Originally Posted by jimbo75 View Post
Hexus and Anandtech had samples over 1100 MHz in the games they saw. I haven't looked at the rest but I'll be pretty amazed to find they weren't performing over the "average". Tom's hit 1110 MHz in 2 games and a little below that in the rest - http://www.tomshardware.com/reviews/...rk,3161-3.html

I haven't seen any game below the "average" yet but I haven't looked that hard.

As for the rest, Ryan benched the boost at 1600p, where it's performance gains are likely being more limited. Of course the really interesting thing would be to have benched it at 1080p seeing as that is where the card is being positioned as unbeatable but you'll have to ask him why he didn't do that. I have my own theory of course.
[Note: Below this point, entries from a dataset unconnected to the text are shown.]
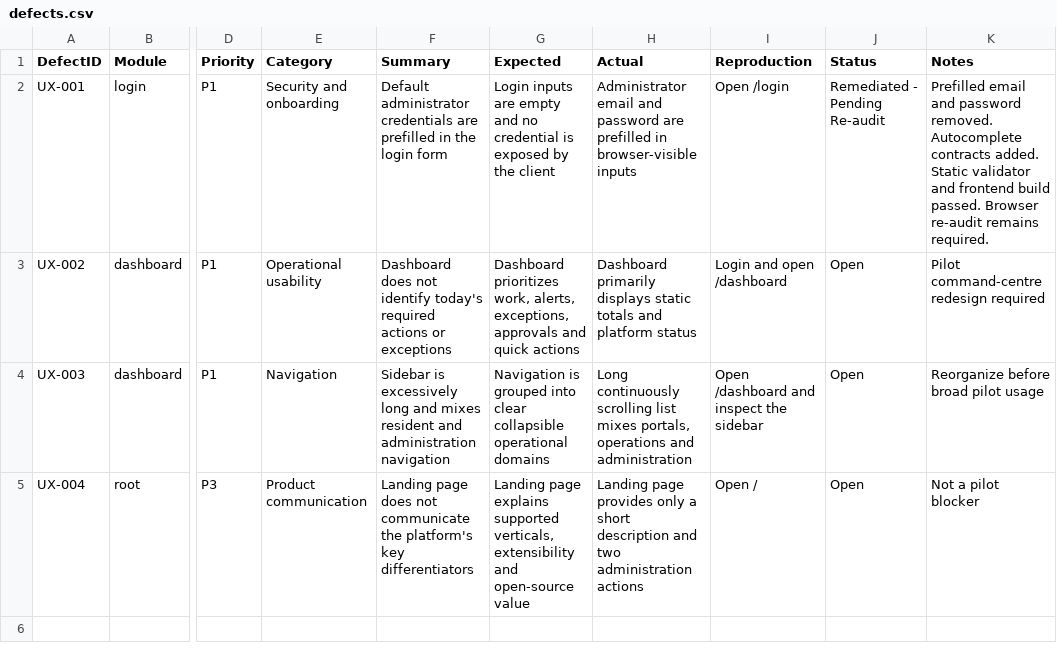
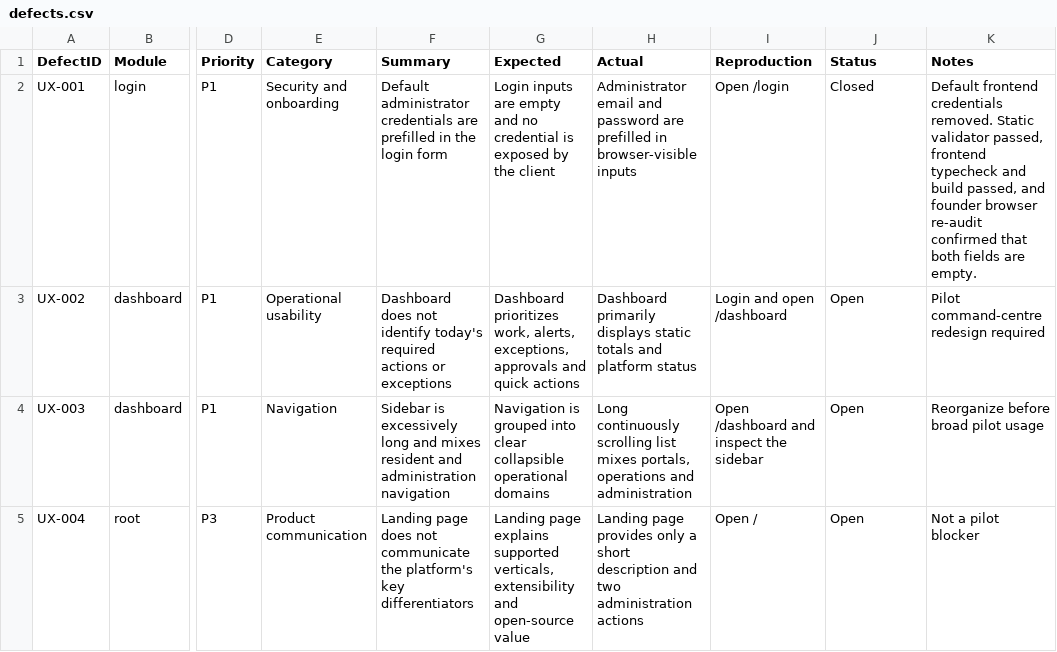
Before and after one commit to aiutilities/propertyos-core, a CSV file: documentation/product-audit/sessions/2026-07-28-founder-visual-audit/defects.csv, drawn as a sheet; only a part is shown, gaps mark what is left out; the diff names each change by its address in the sheet, - before the commit and + after, or states it on an @@ line.

```diff
--- a/documentation/product-audit/sessions/2026-07-28-founder-visual-audit/defects.csv
+++ b/documentation/product-audit/sessions/2026-07-28-founder-visual-audit/defects.csv
-J2 (Status): Remediated - Pending Re-audit
+J2 (Status): Closed
-K2 (Notes): Prefilled email and password removed. Autocomplete contracts added. Static validator and frontend build passed. Browser re-audit remains required.
+K2 (Notes): Default frontend credentials removed. Static validator passed, frontend typecheck and build passed, and founder browser re-audit confirmed that both fields are empty.
```
Also changed, not shown: documentation/product-audit/sessions/2026-07-28-founder-visual-audit/founder-route-review.csv, documentation/product-audit/sessions/2026-07-28-founder-visual-audit/module-scorecard.csv, 2 other files.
You've got a point there - lower resolutions, when not running into a CPU limitations big time increase the sheer number of fps and thus oftentimes (at least in my experience) also increase power draw, thus heat, thus turbo-ability for GTX 680.
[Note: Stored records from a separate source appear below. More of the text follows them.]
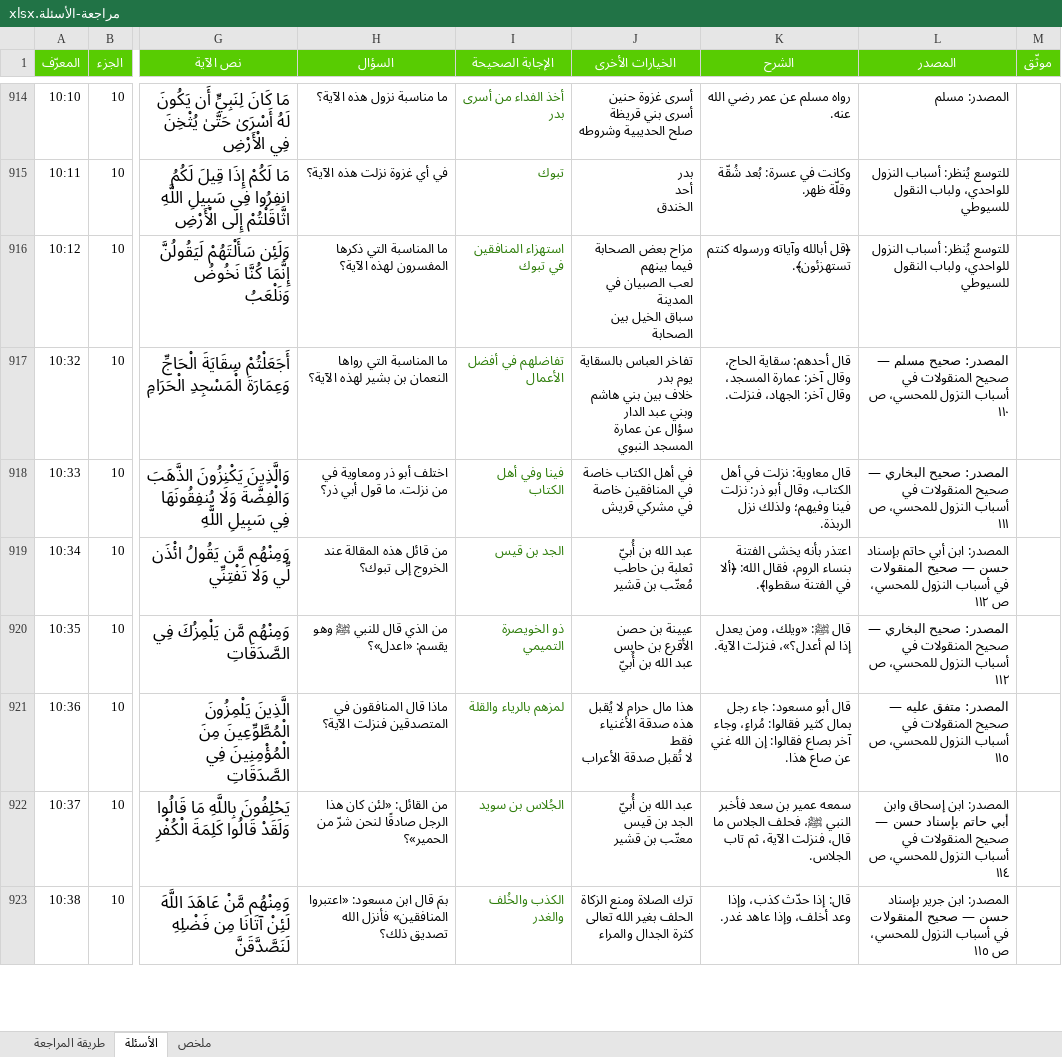
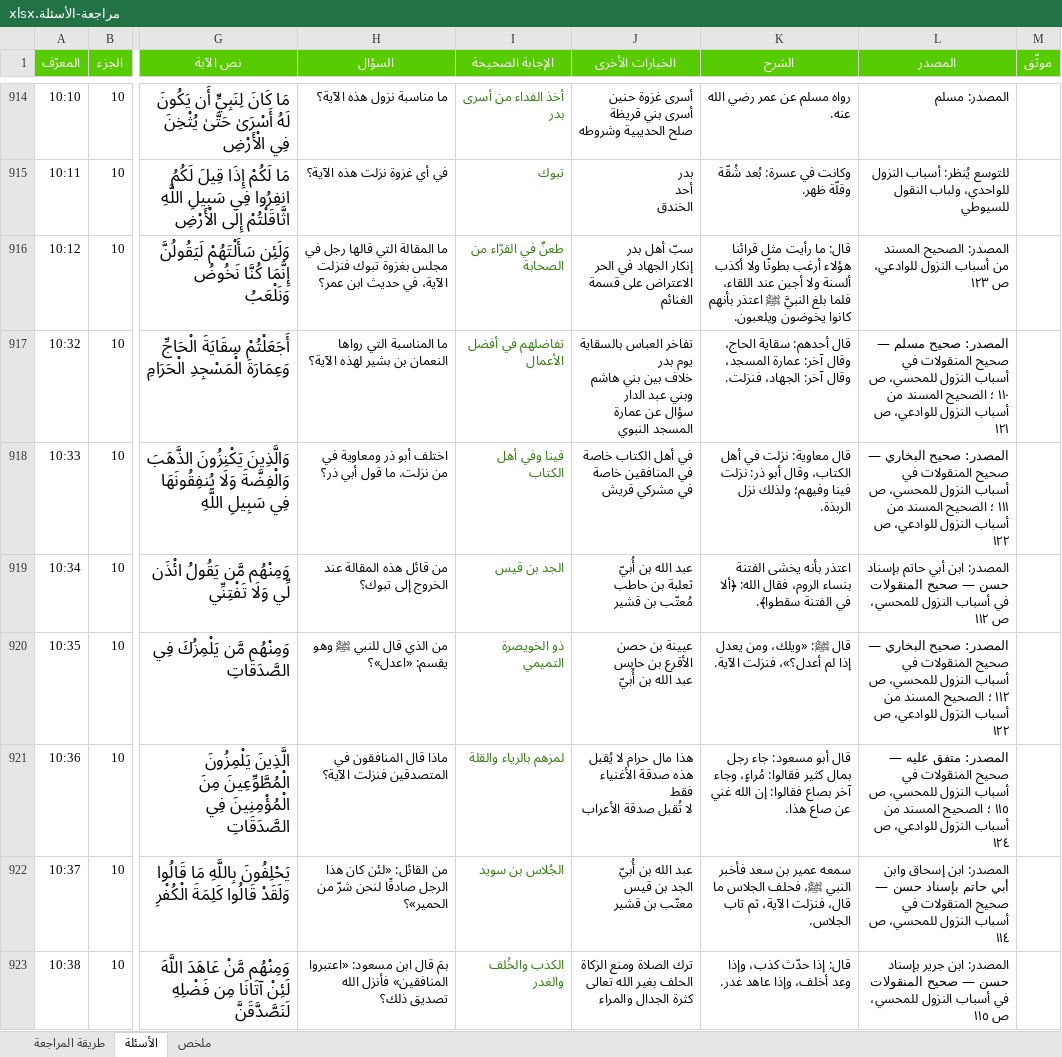
Before and after one commit to hishamzahrani/Hisham, an Excel workbook: review/مراجعة-الأسئلة.xlsx, sheet الأسئلة, drawn as a sheet; only a part is shown, gaps mark what is left out; values as stored, in another font and other column widths than the file's, no borders; conditional formats not drawn; ↵ is a line break in a cell; the diff covers the shown part only; the diff names each change by its address in the sheet, - before the commit and + after, or states it on an @@ line.

```diff
--- a/review/مراجعة-الأسئلة.xlsx (sheet الأسئلة)
+++ b/review/مراجعة-الأسئلة.xlsx (sheet الأسئلة)
-H916 (السؤال): ما المناسبة التي ذكرها المفسرون لهذه الآية؟
+H916 (السؤال): ما المقالة التي قالها رجل في مجلس بغزوة تبوك فنزلت الآية، في حديث ابن عمر؟
-I916 (الإجابة الصحيحة): استهزاء المنافقين في تبوك
+I916 (الإجابة الصحيحة): طعنٌ في القرّاء من الصحابة
-J916 (الخيارات الأخرى): مزاح بعض الصحابة فيما بينهم ↵ لعب الصبيان في المدينة ↵ سباق الخيل بين الصحابة
+J916 (الخيارات الأخرى): سبّ أهل بدر ↵ إنكار الجهاد في الحر ↵ الاعتراض على قسمة الغنائم
-K916 (الشرح): ﴿قل أبالله وآياته ورسوله كنتم تستهزئون﴾.
+K916 (الشرح): قال: ما رأيت مثل قرائنا هؤلاء أرغب بطونًا ولا أكذب ألسنة ولا أجبن عند اللقاء، فلما بلغ النبيَّ ﷺ اعتذر بأنهم كانوا يخوضون ويلعبون.
-L916 (المصدر): للتوسع يُنظر: أسباب النزول للواحدي، ولباب النقول للسيوطي
+L916 (المصدر): المصدر: الصحيح المسند من أسباب النزول للوادعي، ص ١٢٣
-L917 (المصدر): …ص ١١٠
+L917 (المصدر): …ص ١١٠ ؛ الصحيح المسند من أسباب النزول للوادعي، ص ١٢١
-L918 (المصدر): …ص ١١١
+L918 (المصدر): …ص ١١١ ؛ الصحيح المسند من أسباب النزول للوادعي، ص ١٢٢
-L920 (المصدر): …ص ١١٢
+L920 (المصدر): …ص ١١٢ ؛ الصحيح المسند من أسباب النزول للوادعي، ص ١٢٢
-L921 (المصدر): …ص ١١٥
+L921 (المصدر): …ص ١١٥ ؛ الصحيح المسند من أسباب النزول للوادعي، ص ١٢٤
```
Also changed, not shown: 141 edited cells elsewhere in this sheet, review/الأسئلة-حسب-المحور.xlsx, 13 other files.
But then, there's also temperature as a factor as Ryan mentioned. As long as your card stays below 70 (°C i belieb he meant), your turbo will hit higher rates than above that. But that also implies, that better cooling will help your GPUs speed, doesn't it? Now, if Nvidia had adopted a very aggressive cooling solution turning up the noise at below that temperature threshold, I could believe they did that just in order to achieve marginal margins on some reviews.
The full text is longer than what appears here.